*** Input for this task ***

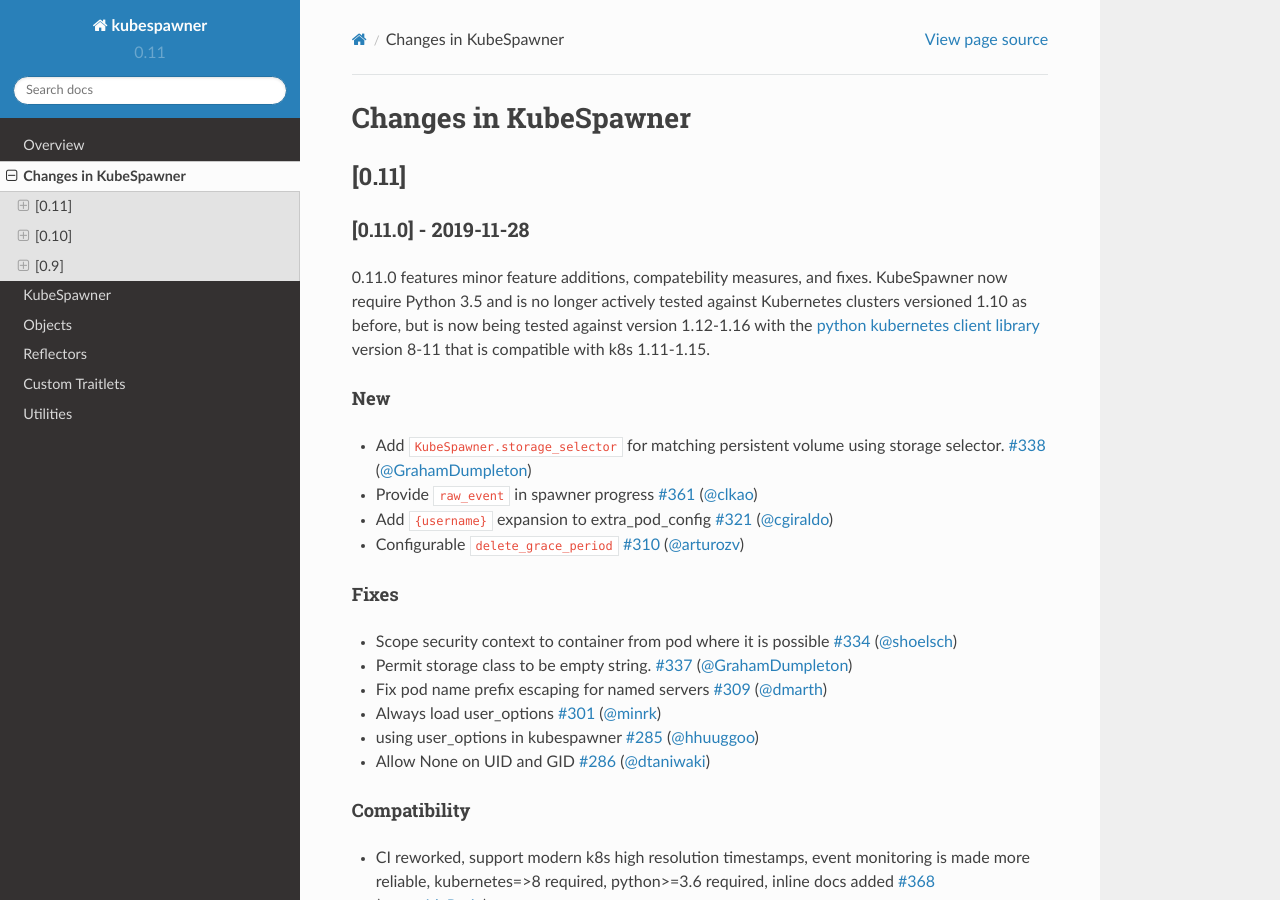
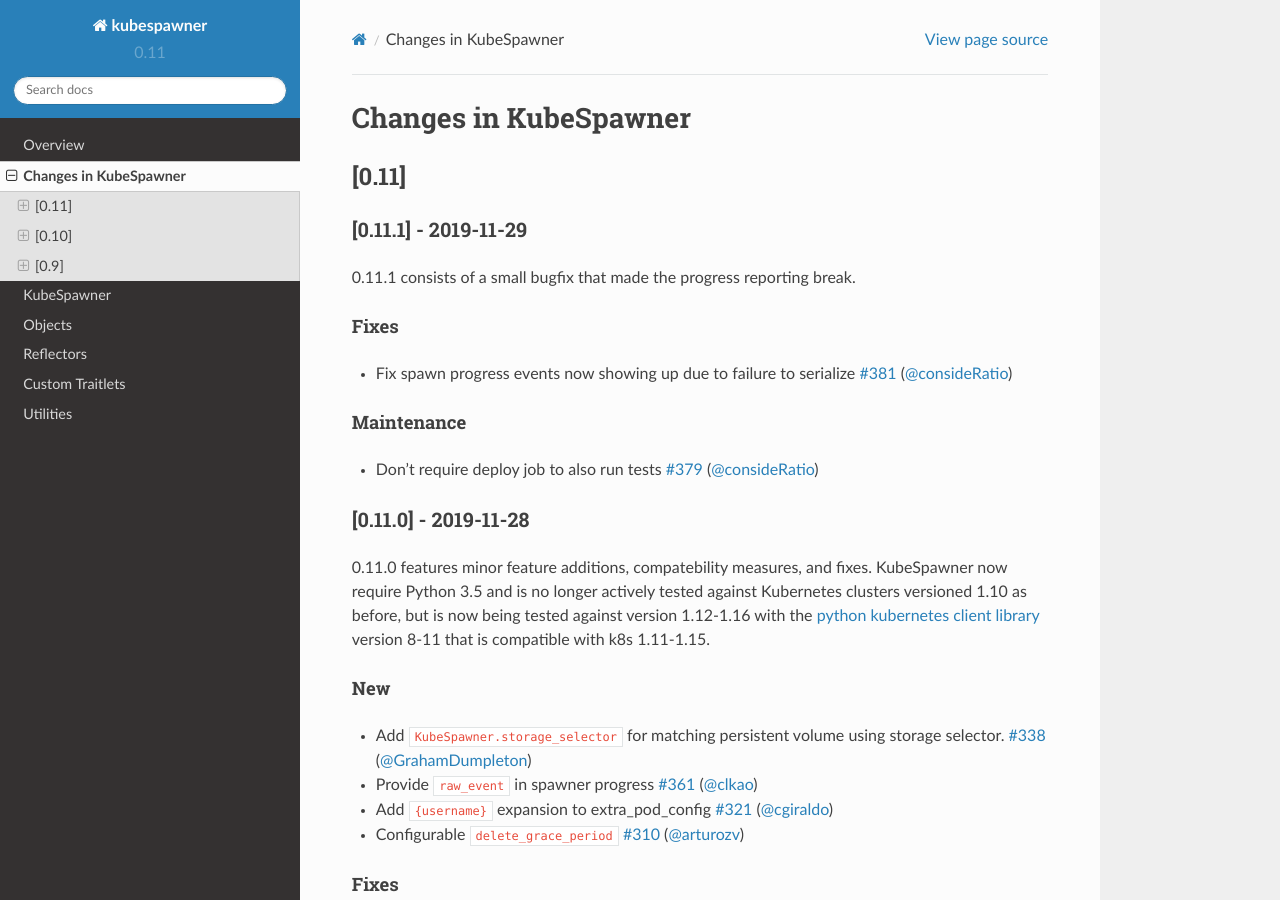
Before and after one commit to jupyterhub/kubespawner, a Sphinx documentation site: the page built from docs/source/changelog.md, in a window 1280 px wide and 900 px high. Built offline with Sphinx 7.4.7 and the Read the Docs theme 2.0.0, drawn with Linux system fonts in a browser that asks for light colours.

Commit message:
Update changelog for 0.11.1

```diff
--- a/docs/source/changelog.md
+++ b/docs/source/changelog.md
@@ -1,6 +1,18 @@
 # Changes in KubeSpawner
 
 ## [0.11]
+
+### [0.11.1] - 2019-11-29
+
+0.11.1 consists of a small bugfix that made the progress reporting break.
+
+#### Fixes
+
+- Fix spawn progress events now showing up due to failure to serialize [#381](https://github.com/jupyterhub/kubespawner/pull/381) ([@consideRatio](https://github.com/consideRatio))
+
+#### Maintenance
+
+- Don't require deploy job to also run tests [#379](https://github.com/jupyterhub/kubespawner/pull/379) ([@consideRatio](https://github.com/consideRatio))
 
 ### [0.11.0] - 2019-11-28
 
```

*** End of Input for this task ***

Assignment —
Every line in the data that holds the string "progress" should be returned.

Answer to this exercise —
+0.11.1 consists of a small bugfix that made the progress reporting break.
+- Fix spawn progress events now showing up due to failure to serialize [#381](https://github.com/jupyterhub/kubespawner/pull/381) ([@consideRatio](https://github.com/consideRatio))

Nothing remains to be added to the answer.